First grade a cause for excitement and apprehension for both
students and parents. The transition from kindergarten to first
grade is considerable, especially since most children were enrolled
in daycare or some type of pre-kindergarten in preparation for
the transition from home to group care. The days are longer, recess
and play times are shorter and children are expected to sit still
quietly for most of the day. There is more structure and lessons
are scheduled. Students have homework assignments and are tested
on the materials taught. In Language Arts, students are expected
to be reading, spelling, writing and speaking following the standards
One of the goals of first grade is to develop the children's vocabularies.
Reading and writing activities such as story time, reading groups,
individual quiet time reading and reading one on one with an instructor
are all ways to introduce new words and concepts. Children learn
to discriminate between letters, word and sentences in books and
learn to match what they hear to what they see. Simple punctuation
such as question marks and periods become recognizable with the
use of tone and inflection of the reader. First graders learn
to distinguish between the initial, medial and final sounds in
one-syllable words. First graders are able to blend two to four
phonemes into a single syllable word and can make a list of rhyming
words. They can add, subtract or change sounds to make new words
such as cap to cat to pat to at. They can also differentiate the
syllables in a word or proper name and count them.
Teachers use decoding and word recognition techniques to develop
the students' understanding of words. Recognizing root words,
inflectional forms and word families are tools for increasing
vocabulary as are building compound words and creating contractions.
The goal is for the first grader to be able to read aloud fluently
at the appropriate level with normal sounding speech. Students
should be aware of the proper use of singular possessive pronouns
and they should be able to use the correct plural forms of nouns.
After reading a story or having a book read to them, first graders
should be able to answer questions about the story.

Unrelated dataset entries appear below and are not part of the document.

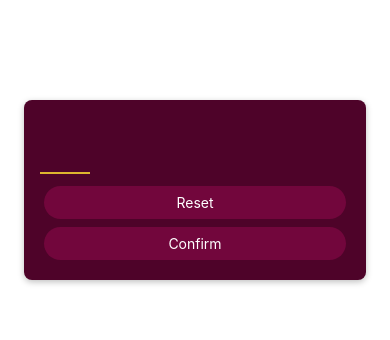
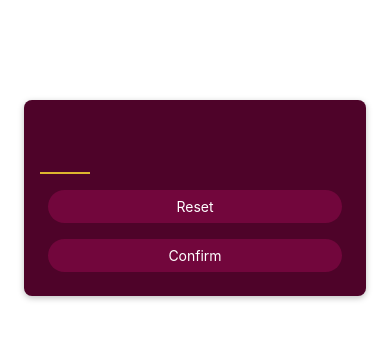
Before and after one commit to nowaveosu/react-native-updown, a React Native app: screen / in a window 390 px wide. Shown: the top 340 px of the page. Built offline with nearby package versions, Linux system fonts and the light colour scheme.

Commit message:
[Add] 안드로이드 물결효과 적용

```diff
--- a/components/PrimaryButton.js
+++ b/components/PrimaryButton.js
@@ -5,8 +5,9 @@ function PrimaryButton({ children }) {
     console.log("Pressed!");
   }
   return (
-    <View style={styles.container}>
+    <View style={styles.buttonOuterContainer}>
       <Pressable
+        style={styles.buttonInnerContainer}
         onPress={pressHandler}
         android_ripple={{ color: "#640233" }}
       >
@@ -19,7 +20,12 @@ function PrimaryButton({ children }) {
 export default PrimaryButton;
 
 const styles = StyleSheet.create({
-  container: {
+  buttonOuterContainer: {
+    borderRadius: 28,
+    margin: 4,
+    overflow: "hidden",
+  },
+  buttonInnerContainer: {
     backgroundColor: "#72063c",
     borderRadius: 28,
     paddingVertical: 8,
```
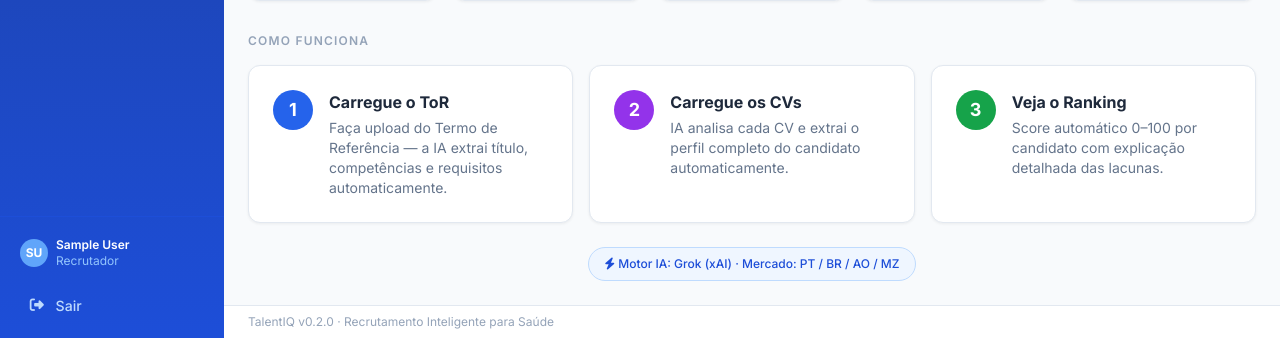
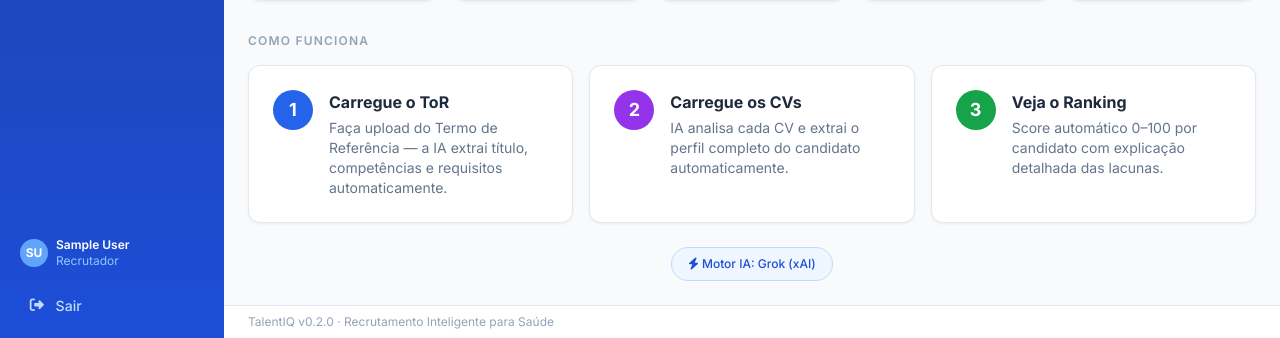
Before and after one commit to Ngaspar20/TalentIQ-web, a Django app: page / in a window 1280 px wide. Shown: the part 629-967 px from the top of the page. Run offline with Django 5.2, Linux system fonts and the light colour scheme; the visitor is signed in with stand-in values (Sample User, id 1); parts of the project's set-up code (start-up, migrations or seed data) failed here and were passed over; some libraries are stand-ins or nearby versions.

Commit message:
Remove Mercado label from dashboard footer

```diff
--- a/templates/dashboard.html
+++ b/templates/dashboard.html
@@ -147,7 +147,7 @@
 <!-- AI Engine badge -->
 <div class="flex items-center justify-center gap-2 mt-6">
     <span class="text-xs bg-blue-50 text-blue-700 px-4 py-2 rounded-full font-medium border border-blue-200">
-        <i class="fa-solid fa-bolt"></i> Motor IA: Grok (xAI) · Mercado: PT / BR / AO / MZ
+        <i class="fa-solid fa-bolt"></i> Motor IA: Grok (xAI)
     </span>
 </div>
 
```
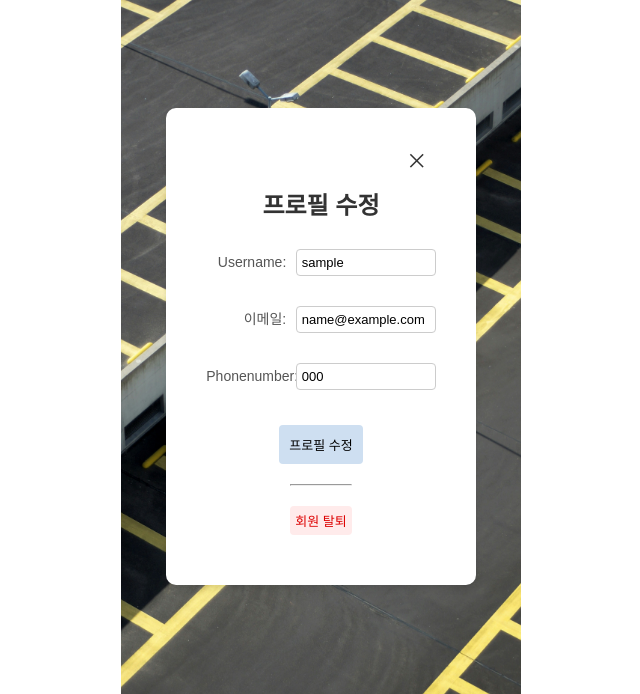
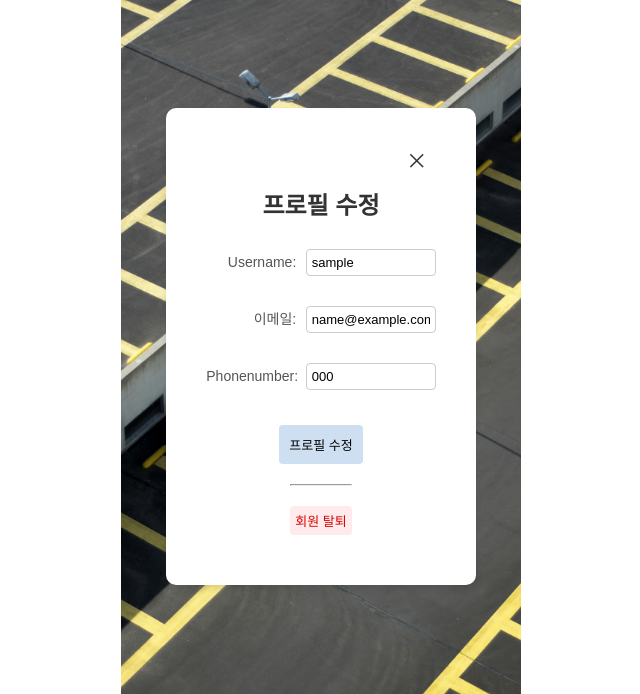
Before and after one commit to pirogramming/JisungPark, a Django app: page /mypage/update/1 in a window 1280 px wide. Shown: the part 50-744 px from the top of the page, without its empty margins (319-959 px from the left). Run offline with Django 5.2, Linux system fonts and the light colour scheme; tables that the repository leaves empty hold one stand-in row (values such as "Sample post").

Commit message:
css수정..

```diff
--- a/static/css/style-lyj.css
+++ b/static/css/style-lyj.css
@@ -182,6 +182,9 @@ p{
     color: #555;
     margin-block: 1rem;
 }
+.setting_form label {
+    width: 9rem;
+}
 input, textarea {
     font-size: 1.3rem;
     touch-action: manipulation;
@@ -190,7 +193,7 @@ input, textarea {
     width: 16rem;
 }
 .setting_form input {
-    width: 14rem;
+    width: 13rem;
 }
 .login_elements input, .signup_form input, .setting_form input{
     padding: 0.5rem;
```
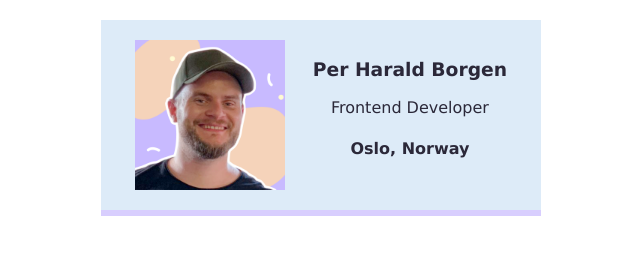
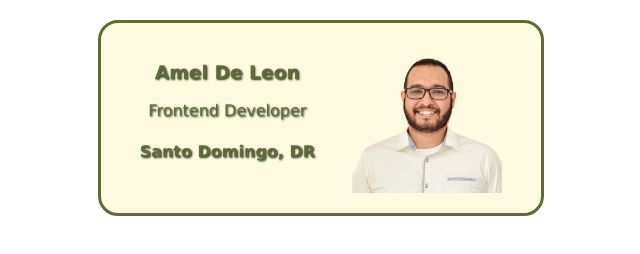
Before and after one commit to ameldeleon/business-card, a website built with Vite: page index.html in a window 1280 px wide. Shown: the whole page, without its empty margins (319-959 px from the left). Built offline with nearby package versions, Linux system fonts and the light colour scheme.

Commit message:
Add files via upload

```diff
--- a/index.html
+++ b/index.html
@@ -4,12 +4,12 @@
     </head>
     <body>
         <div class="card">
-            <img class="avatar" src="images/per.png">
-            <div >
-                <h3>Per Harald Borgen</h3>
+            <div class="hvr-push">
+                <h3>Amel De Leon</h3>
                 <p>Frontend Developer</p>
-                <h4>Oslo, Norway</h4>
+                <h4>Santo Domingo, DR</h4>
             </div>
+            <img class="avatar"src="images/Amelbg.png">
         </div>
     </body>
 </html>
--- a/package.json
+++ b/package.json
@@ -1,5 +1,5 @@
 {
-  "name": "Scrim-s027ic2",
+  "name": "Scrim-s0jmdcn593",
   "description": "https://v2.scrimba.com/the-frontend-developer-career-path-c0j/~02e",
   "scripts": {
     "start": "vite",
--- a/styles.css
+++ b/styles.css
@@ -5,11 +5,16 @@ body {
     Find a web safe font you like, and add it
     to your card.
     */
-    font-family: Verdana, Geneva, Tahoma, sans-serif;
+    font-family:'Lucida Sans', 'Lucida Sans Regular', 'Lucida Grande', 'Lucida Sans Unicode', Geneva, Verdana, sans-serif;
 }
 
 .avatar {
     width: 150px;
+}
+
+@keyframes example {
+  from {background-color: #bc6c25;}
+  to {background-color: #fefae0;}
 }
 
 .card {
@@ -19,9 +24,13 @@ body {
     display: flex;
     justify-content: space-around;
     text-align: center;
-    background: #ddebf8;
-    color: #2b2839;
-    border-bottom: 6px solid #d8cefe;
+    background: #fefae0;
+    color: #606c38;
+    border: 3px solid #606c38;
+    border-radius: 20px;
+    text-shadow: 1px 1px 2px #283618;
+    animation-name: example;
+    animation-duration: 4s;
 
     /*
     Challenge:
@@ -32,6 +41,10 @@ body {
 
 .border-blue {
     border: 1px dotted blue;
+}
+
+p:hover, h1:hover, a:hover {
+  background-color: yellow;
 }
 
 /*
@@ -45,9 +58,3 @@ the design of your business card, e.g.:
 - hover effects  🤯🤯
 - animations     🤯🤯🤯
 */
-
-/*
-Final challenge:
-Download the code to your local computer and place it
-in a folder called "business-card"
-*/
```
Also changed, not shown: images/Amelbg.png (added).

Reading comprehension
requires the students to be able to ask and answer the five w's
of reporting. They should also be able to decipher any ambiguities
through the context of the questionable concept. First graders
should also be able to construct a literary response to the story,
using theme, plot, setting and characters to drive their written
When writing, first graders should recognize the need to capitalize
proper names, the first word of a sentence and "I" as a pronoun.
Students can spell three and four letter words and some sight
words and know the use of exclamation points, question marks and
periods. Children will be writing every day and recording journal
entries throughout the week in most first grade classrooms. Students
can prepare these entries by generating their thoughts verbally,
listing them on paper and then organizing them into a first draft.
After writing the first draft, students can edit and revise to
add detail and description.
First graders are expected to be able to take all of the skills
they have acquired in reading and writing and apply them to speaking.
Students should be able to speak in complete sentences with proper
grammar usage. They should be able to report on the stories they
have heard or read answering any relevant questions. They should
be able to recite poems, sing memorized songs and tell stories.
Students at this age are expected to be able to tell a personal
story within a timeline and provide detail in their descriptive